7.7 Housing providers depend on effective information sharing protocols and a coordinated approach by responsible authorities. Responsible authorities must therefore ensure that:

  • they have effective liaison arrangements in place with the SOLO;
  • housing providers receive (through the protocols for information sharing) sufficient information to manage tenancies occupied by sex offenders;
  • they consider the size and stock profile of landlords when making decisions about housing; and
  • they respond effectively to on-going issues of community safety identified by housing providers.

Environmental risk assessment

7.8 An environmental risk assessment is used to identify housing related risk and informs decisions on the most suitable housing for each offender that will minimise the risks to the community. The assessment brings together information on the offender, proposed property and location and nearby households to enable a decision on housing an offender to be made that will minimise the risks to the community.

7.9 An environmental risk assessment should be done for all offenders managed at MAPPA levels 2 and 3. The lead responsible authority managing an offender at MAPPA level 1 should also consider the need for an environmental risk assessment for such offenders, taking into account the risks the offender may pose, public protection issues or the high profile nature of the case. The need for an assessment should also be considered for housing for prisoners on temporary home leave.

7.10 An environmental risk assessment is accurate at the time it is undertaken, but the changing nature of communities mean that the Responsible Authorities must keep risk management arrangements under constant review. Social housing providers should make sure that the Responsible Authorities routinely receive, on a case by case basis, relevant information on changing household composition in the area. Updates should be supplied within the timescales agreed with the Responsible Authorities.

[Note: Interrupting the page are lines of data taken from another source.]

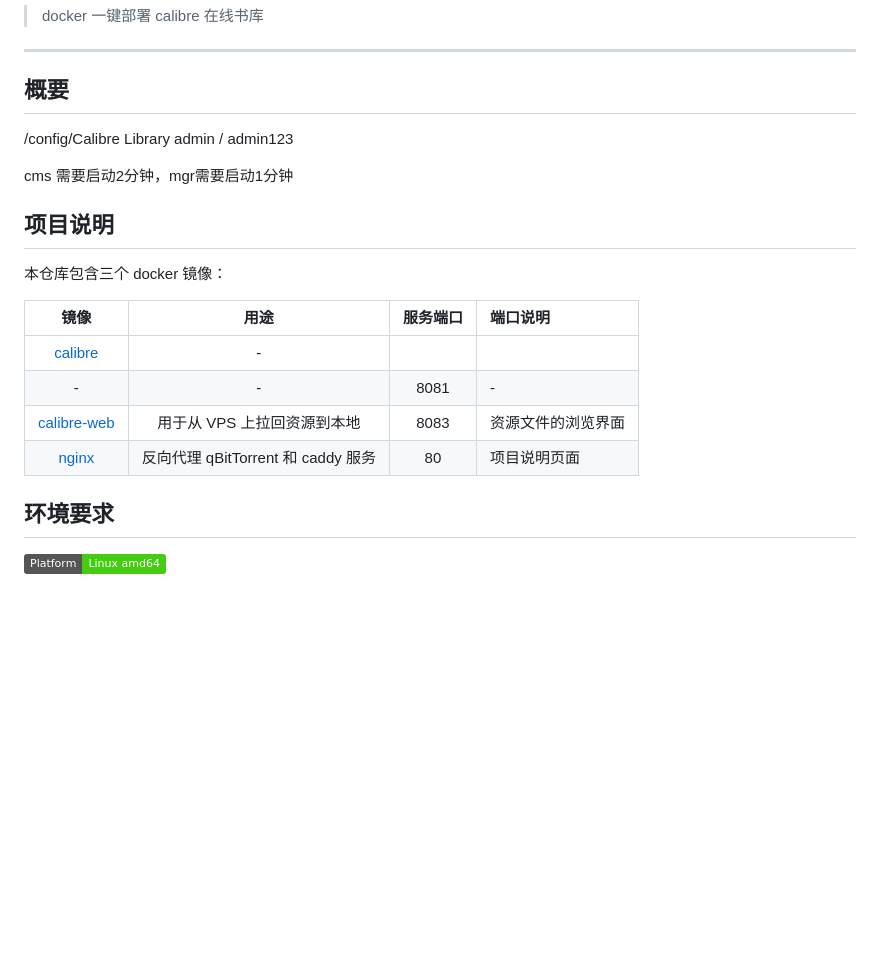
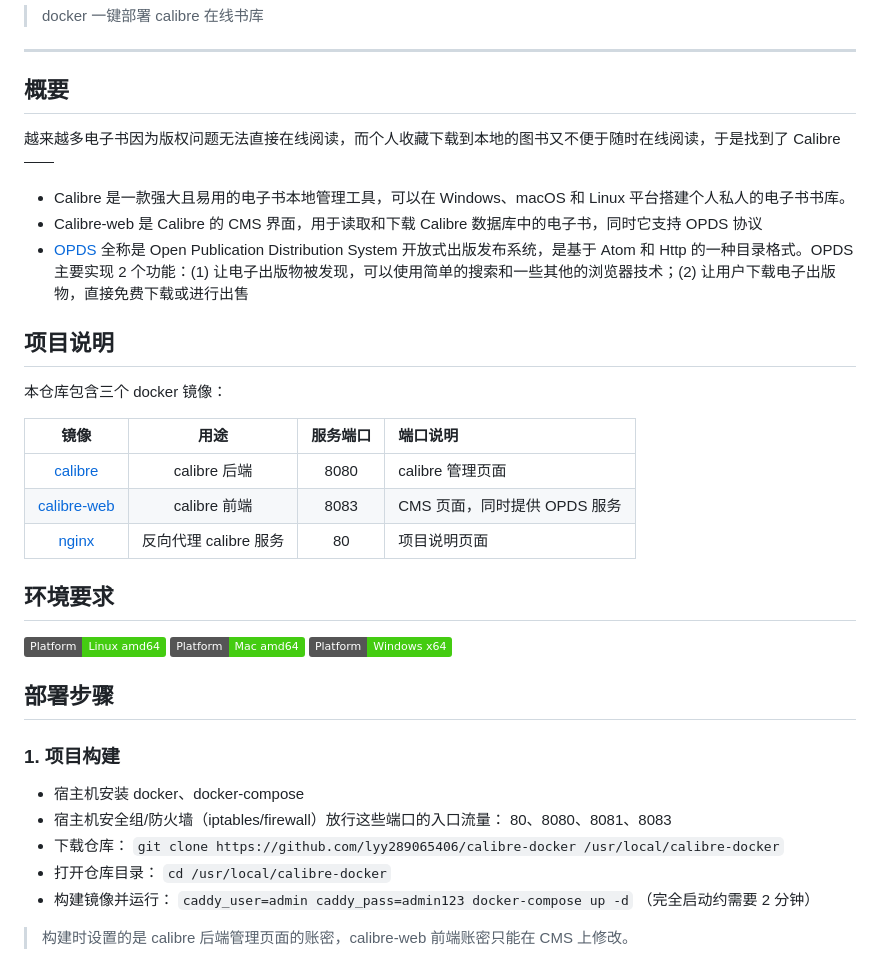
Before and after one commit to EXP-Tools/calibre-docker, a Markdown page: README.md, the part around the change printed below. Drawn GitHub-style; badges without logos; blank space fills up the shorter version.

```diff
--- a/README.md
+++ b/README.md
@@ -6,12 +6,12 @@
 
 ## 概要
 
+越来越多电子书因为版权问题无法直接在线阅读，而个人收藏下载到本地的图书又不便于随时在线阅读，于是找到了 Calibre ——
 
+- Calibre 是一款强大且易用的电子书本地管理工具，可以在 Windows、macOS 和 Linux 平台搭建个人私人的电子书书库。
+- Calibre-web 是 Calibre 的 CMS 界面，用于读取和下载 Calibre 数据库中的电子书，同时它支持 OPDS 协议
+- [OPDS](https://en.wikipedia.org/wiki/OPDS) 全称是 Open Publication Distribution System 开放式出版发布系统，是基于 Atom 和 Http 的一种目录格式。OPDS 主要实现 2 个功能：(1) 让电子出版物被发现，可以使用简单的搜索和一些其他的浏览器技术；(2) 让用户下载电子出版物，直接免费下载或进行出售
 
-/config/Calibre Library
-admin / admin123
-
-cms 需要启动2分钟，mgr需要启动1分钟
 
 
 ## 项目说明
@@ -20,12 +20,26 @@ cms 需要启动2分钟，mgr需要启动1分钟
 
 | 镜像 | 用途 | 服务端口 | 端口说明 |
 |:------:|:------:|:------:|:------|
-| [calibre](https://github.com/qbittorrent/qBittorrent) | - |
-| - | - | 8081 | - |
-| [calibre-web](https://github.com/caddyserver/caddy) | 用于从 VPS 上拉回资源到本地 | 8083 | 资源文件的浏览界面 |
-| [nginx](https://www.nginx.com/) | 反向代理 qBitTorrent 和 caddy 服务 | 80 | 项目说明页面 |
+| [calibre](https://github.com/kovidgoyal/calibre) | calibre 后端 | 8080 | calibre 管理页面 |
+| [calibre-web](https://github.com/janeczku/calibre-web) | calibre 前端 | 8083 | CMS 页面，同时提供 OPDS 服务 |
+| [nginx](https://www.nginx.com/) | 反向代理 calibre 服务 | 80 | 项目说明页面 |
 
 
 ## 环境要求
 
-![](https://img.shields.io/badge/Platform-Linux%20amd64-brightgreen.svg)
+![](https://img.shields.io/badge/Platform-Linux%20amd64-brightgreen.svg) ![](https://img.shields.io/badge/Platform-Mac%20amd64-brightgreen.svg) ![](https://img.shields.io/badge/Platform-Windows%20x64-brightgreen.svg)
+
+
+## 部署步骤
+
+### 1. 项目构建
+
+- 宿主机安装 docker、docker-compose
+- 宿主机安全组/防火墙（iptables/firewall）放行这些端口的入口流量： 80、8080、8081、8083
+- 下载仓库： `git clone https://github.com/lyy289065406/calibre-docker /usr/local/calibre-docker`
+- 打开仓库目录： `cd /usr/local/calibre-docker`
+- 构建镜像并运行： `caddy_user=admin caddy_pass=admin123 docker-compose up -d` （完全启动约需要 2 分钟）
+
+> 构建时设置的是 calibre 后端管理页面的账密，calibre-web 前端账密只能在 CMS 上修改。
+
+
```
Also changed, not shown: other parts of README.md (+45 -0 lines), imgs/01.png (added), imgs/02.png (added), imgs/03.png (added), imgs/04.png (added), imgs/05.png (added), imgs/06.png (added), 2 other files.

7.11 When circumstances change the Responsible Authorities may trigger a review of an environmental risk assessment. The Responsible Authorities should agree how often they will review the environmental risk assessment where it is not otherwise triggered. The frequency should be in line with the level of risk the sex offender may pose, and as a minimum the risk assessment should be reviewed on an annual basis.

7.12 Further information can be found within the National Accommodation Strategy for Sex Offenders ( NASSO).